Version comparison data
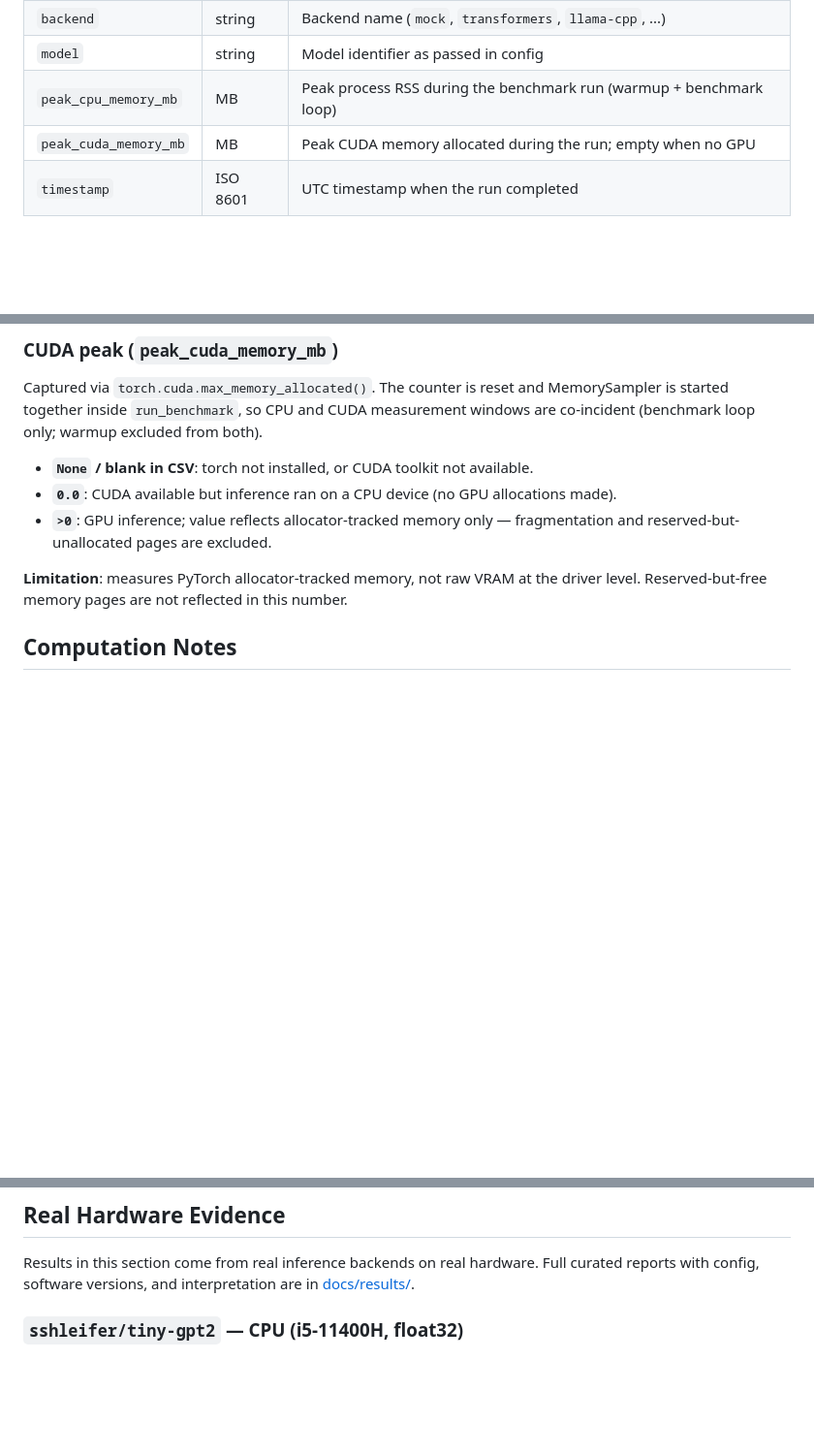
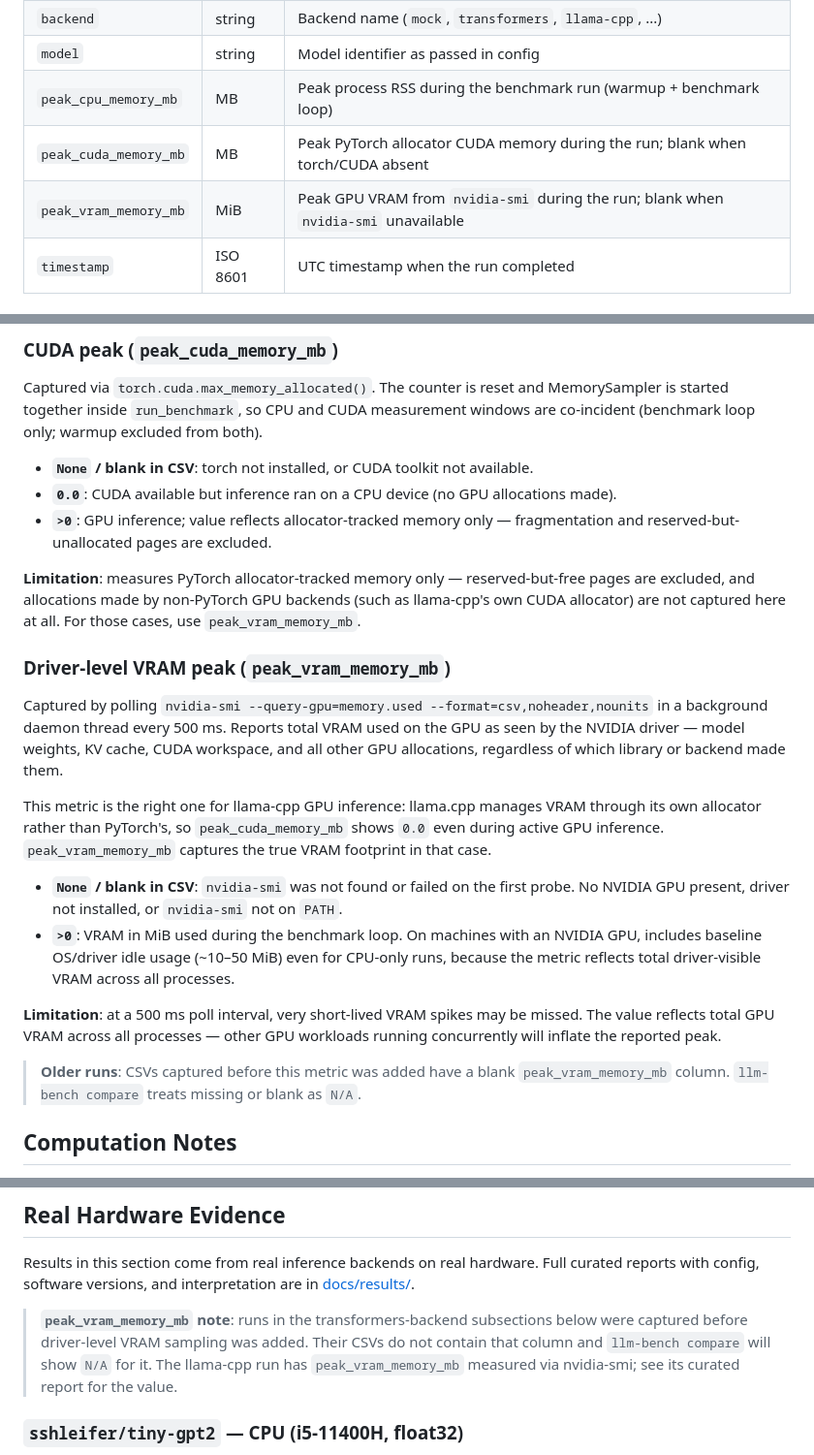
Before and after one commit to Happynood/llm-inference-benchmark, a Markdown page: docs/metrics.md, 3 parts joined by grey strips. Shown at 97% size. Rendered like a GitHub page; blank space fills up the shorter version.

Commit message:
docs: document peak_vram_memory_mb metric in metrics.md and README
Explains the distinction between the two GPU memory metrics:
- peak_cuda_memory_mb: PyTorch allocator only; 0.0 for non-PyTorch backends
- peak_vram_memory_mb: driver-level VRAM from nvidia-smi; captures llama.cpp
  and any backend that manages GPU memory outside PyTorch

Changes:
- metrics.md: add peak_vram_memory_mb to Metric Definitions table; strengthen
  CUDA peak limitation note to reference the new metric; add full
  "Driver-level VRAM peak" subsection (semantics, when None, limitation,
  older-runs note); add older-runs note to Real Hardware Evidence intro
- README.md: update Features peak memory bullet; add VRAM mem column to
  comparison table example with explanatory note; update llama.cpp
  Limitations to point to peak_vram_memory_mb instead of manual nvidia-smi

```diff
--- a/docs/metrics.md
+++ b/docs/metrics.md
@@ -12,7 +12,8 @@
 | `backend` | string | Backend name (`mock`, `transformers`, `llama-cpp`, ...) |
 | `model` | string | Model identifier as passed in config |
 | `peak_cpu_memory_mb` | MB | Peak process RSS during the benchmark run (warmup + benchmark loop) |
-| `peak_cuda_memory_mb` | MB | Peak CUDA memory allocated during the run; empty when no GPU |
+| `peak_cuda_memory_mb` | MB | Peak PyTorch allocator CUDA memory during the run; blank when torch/CUDA absent |
+| `peak_vram_memory_mb` | MiB | Peak GPU VRAM from `nvidia-smi` during the run; blank when `nvidia-smi` unavailable |
 | `timestamp` | ISO 8601 | UTC timestamp when the run completed |
 
 ## Memory Measurement
@@ -43,8 +44,33 @@ started together inside `run_benchmark`, so CPU and CUDA measurement windows are
 - **`>0`**: GPU inference; value reflects allocator-tracked memory only — fragmentation and
   reserved-but-unallocated pages are excluded.
 
-**Limitation**: measures PyTorch allocator-tracked memory, not raw VRAM at the driver level.
-Reserved-but-free memory pages are not reflected in this number.
+**Limitation**: measures PyTorch allocator-tracked memory only — reserved-but-free pages are
+excluded, and allocations made by non-PyTorch GPU backends (such as llama-cpp's own CUDA
+allocator) are not captured here at all. For those cases, use `peak_vram_memory_mb`.
+
+### Driver-level VRAM peak (`peak_vram_memory_mb`)
+
+Captured by polling `nvidia-smi --query-gpu=memory.used --format=csv,noheader,nounits`
+in a background daemon thread every 500 ms. Reports total VRAM used on the GPU as seen by
+the NVIDIA driver — model weights, KV cache, CUDA workspace, and all other GPU allocations,
+regardless of which library or backend made them.
+
+This metric is the right one for llama-cpp GPU inference: llama.cpp manages VRAM through
+its own allocator rather than PyTorch's, so `peak_cuda_memory_mb` shows `0.0` even during
+active GPU inference. `peak_vram_memory_mb` captures the true VRAM footprint in that case.
+
+- **`None` / blank in CSV**: `nvidia-smi` was not found or failed on the first probe.
+  No NVIDIA GPU present, driver not installed, or `nvidia-smi` not on `PATH`.
+- **`>0`**: VRAM in MiB used during the benchmark loop. On machines with an NVIDIA GPU,
+  includes baseline OS/driver idle usage (~10–50 MiB) even for CPU-only runs, because
+  the metric reflects total driver-visible VRAM across all processes.
+
+**Limitation**: at a 500 ms poll interval, very short-lived VRAM spikes may be missed.
+The value reflects total GPU VRAM across all processes — other GPU workloads running
+concurrently will inflate the reported peak.
+
+> **Older runs**: CSVs captured before this metric was added have a blank
+> `peak_vram_memory_mb` column. `llm-bench compare` treats missing or blank as `N/A`.
 
 ## Computation Notes
 
@@ -89,6 +115,11 @@ They do **not** measure model inference speed. The mock backend sleeps for a con
 Results in this section come from real inference backends on real hardware.
 Full curated reports with config, software versions, and interpretation are in
 [docs/results/](results/).
+
+> **`peak_vram_memory_mb` note**: runs in the transformers-backend subsections below were
+> captured before driver-level VRAM sampling was added. Their CSVs do not contain that column
+> and `llm-bench compare` will show `N/A` for it. The llama-cpp run has `peak_vram_memory_mb`
+> measured via nvidia-smi; see its curated report for the value.
 
 ### `sshleifer/tiny-gpt2` — CPU (i5-11400H, float32)
 
```
Also changed, not shown: README.md (+11 -6 lines).
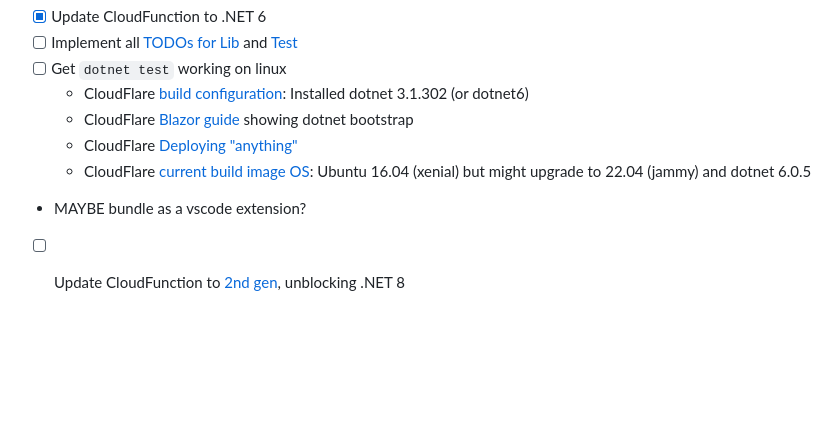
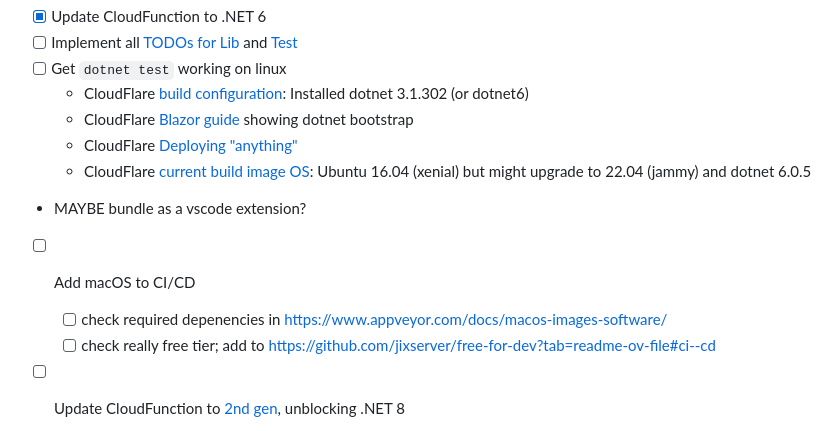
Before and after one commit to darthwalsh/dotNetBytes, a Markdown page: README.md, the part around the change. Rendered like a GitHub page; blank space fills up the shorter version.

Commit message:
macos-notes

```diff
--- a/README.md
+++ b/README.md
@@ -107,6 +107,9 @@ Changes are tested by [AppVeyor](https://ci.appveyor.com/project/darthwalsh/dotn
   - CloudFlare [Deploying "anything"](https://developers.cloudflare.com/pages/framework-guides/deploy-anything/)
   - CloudFlare [current build image OS](https://github.com/cloudflare/pages-build-image/discussions/1):  Ubuntu 16.04 (xenial) but might upgrade to 22.04 (jammy) and dotnet 6.0.5
 - MAYBE bundle as a vscode extension?
+- [ ] Add macOS to CI/CD
+    - [ ] check required depenencies in https://www.appveyor.com/docs/macos-images-software/
+    - [ ] check really free tier; add to https://github.com/jixserver/free-for-dev?tab=readme-ov-file#ci--cd
 - [ ] Update CloudFunction to [2nd gen](https://cloud.google.com/functions/docs/runtime-support#.net-core), unblocking .NET 8
   - Also unblocks "Container Registry (used by default by Cloud Functions 1st gen for storing build artifacts) is deprecated:" https://cloud.google.com/artifact-registry/docs/transition/transition-from-gcr
 - [ ] Update CloudFunction to .NET 8 [recommended by GCP](https://cloud.google.com/functions/docs/concepts/dotnet-runtime)
```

## [GOAL OF THE EXERCISE]
Quote the preceding records in their entirety, excluding every picture.

## [RESPONSE TO THE EXERCISE]
Before and after one commit to Happynood/llm-inference-benchmark, a Markdown page: docs/metrics.md, 3 parts joined by grey strips. Shown at 97% size. Rendered like a GitHub page; blank space fills up the shorter version.

Commit message:
docs: document peak_vram_memory_mb metric in metrics.md and README
Explains the distinction between the two GPU memory metrics:
- peak_cuda_memory_mb: PyTorch allocator only; 0.0 for non-PyTorch backends
- peak_vram_memory_mb: driver-level VRAM from nvidia-smi; captures llama.cpp
  and any backend that manages GPU memory outside PyTorch

Changes:
- metrics.md: add peak_vram_memory_mb to Metric Definitions table; strengthen
  CUDA peak limitation note to reference the new metric; add full
  "Driver-level VRAM peak" subsection (semantics, when None, limitation,
  older-runs note); add older-runs note to Real Hardware Evidence intro
- README.md: update Features peak memory bullet; add VRAM mem column to
  comparison table example with explanatory note; update llama.cpp
  Limitations to point to peak_vram_memory_mb instead of manual nvidia-smi

```diff
--- a/docs/metrics.md
+++ b/docs/metrics.md
@@ -12,7 +12,8 @@
 | `backend` | string | Backend name (`mock`, `transformers`, `llama-cpp`, ...) |
 | `model` | string | Model identifier as passed in config |
 | `peak_cpu_memory_mb` | MB | Peak process RSS during the benchmark run (warmup + benchmark loop) |
-| `peak_cuda_memory_mb` | MB | Peak CUDA memory allocated during the run; empty when no GPU |
+| `peak_cuda_memory_mb` | MB | Peak PyTorch allocator CUDA memory during the run; blank when torch/CUDA absent |
+| `peak_vram_memory_mb` | MiB | Peak GPU VRAM from `nvidia-smi` during the run; blank when `nvidia-smi` unavailable |
 | `timestamp` | ISO 8601 | UTC timestamp when the run completed |
 
 ## Memory Measurement
@@ -43,8 +44,33 @@ started together inside `run_benchmark`, so CPU and CUDA measurement windows are
 - **`>0`**: GPU inference; value reflects allocator-tracked memory only — fragmentation and
   reserved-but-unallocated pages are excluded.
 
-**Limitation**: measures PyTorch allocator-tracked memory, not raw VRAM at the driver level.
-Reserved-but-free memory pages are not reflected in this number.
+**Limitation**: measures PyTorch allocator-tracked memory only — reserved-but-free pages are
+excluded, and allocations made by non-PyTorch GPU backends (such as llama-cpp's own CUDA
+allocator) are not captured here at all. For those cases, use `peak_vram_memory_mb`.
+
+### Driver-level VRAM peak (`peak_vram_memory_mb`)
+
+Captured by polling `nvidia-smi --query-gpu=memory.used --format=csv,noheader,nounits`
+in a background daemon thread every 500 ms. Reports total VRAM used on the GPU as seen by
+the NVIDIA driver — model weights, KV cache, CUDA workspace, and all other GPU allocations,
+regardless of which library or backend made them.
+
+This metric is the right one for llama-cpp GPU inference: llama.cpp manages VRAM through
+its own allocator rather than PyTorch's, so `peak_cuda_memory_mb` shows `0.0` even during
+active GPU inference. `peak_vram_memory_mb` captures the true VRAM footprint in that case.
+
+- **`None` / blank in CSV**: `nvidia-smi` was not found or failed on the first probe.
+  No NVIDIA GPU present, driver not installed, or `nvidia-smi` not on `PATH`.
+- **`>0`**: VRAM in MiB used during the benchmark loop. On machines with an NVIDIA GPU,
+  includes baseline OS/driver idle usage (~10–50 MiB) even for CPU-only runs, because
+  the metric reflects total driver-visible VRAM across all processes.
+
+**Limitation**: at a 500 ms poll interval, very short-lived VRAM spikes may be missed.
+The value reflects total GPU VRAM across all processes — other GPU workloads running
+concurrently will inflate the reported peak.
+
+> **Older runs**: CSVs captured before this metric was added have a blank
+> `peak_vram_memory_mb` column. `llm-bench compare` treats missing or blank as `N/A`.
 
 ## Computation Notes
 
@@ -89,6 +115,11 @@ They do **not** measure model inference speed. The mock backend sleeps for a con
 Results in this section come from real inference backends on real hardware.
 Full curated reports with config, software versions, and interpretation are in
 [docs/results/](results/).
+
+> **`peak_vram_memory_mb` note**: runs in the transformers-backend subsections below were
+> captured before driver-level VRAM sampling was added. Their CSVs do not contain that column
+> and `llm-bench compare` will show `N/A` for it. The llama-cpp run has `peak_vram_memory_mb`
+> measured via nvidia-smi; see its curated report for the value.
 
 ### `sshleifer/tiny-gpt2` — CPU (i5-11400H, float32)
 
```
Also changed, not shown: README.md (+11 -6 lines).
Before and after one commit to darthwalsh/dotNetBytes, a Markdown page: README.md, the part around the change. Rendered like a GitHub page; blank space fills up the shorter version.

Commit message:
macos-notes

```diff
--- a/README.md
+++ b/README.md
@@ -107,6 +107,9 @@ Changes are tested by [AppVeyor](https://ci.appveyor.com/project/darthwalsh/dotn
   - CloudFlare [Deploying "anything"](https://developers.cloudflare.com/pages/framework-guides/deploy-anything/)
   - CloudFlare [current build image OS](https://github.com/cloudflare/pages-build-image/discussions/1):  Ubuntu 16.04 (xenial) but might upgrade to 22.04 (jammy) and dotnet 6.0.5
 - MAYBE bundle as a vscode extension?
+- [ ] Add macOS to CI/CD
+    - [ ] check required depenencies in https://www.appveyor.com/docs/macos-images-software/
+    - [ ] check really free tier; add to https://github.com/jixserver/free-for-dev?tab=readme-ov-file#ci--cd
 - [ ] Update CloudFunction to [2nd gen](https://cloud.google.com/functions/docs/runtime-support#.net-core), unblocking .NET 8
   - Also unblocks "Container Registry (used by default by Cloud Functions 1st gen for storing build artifacts) is deprecated:" https://cloud.google.com/artifact-registry/docs/transition/transition-from-gcr
 - [ ] Update CloudFunction to .NET 8 [recommended by GCP](https://cloud.google.com/functions/docs/concepts/dotnet-runtime)
```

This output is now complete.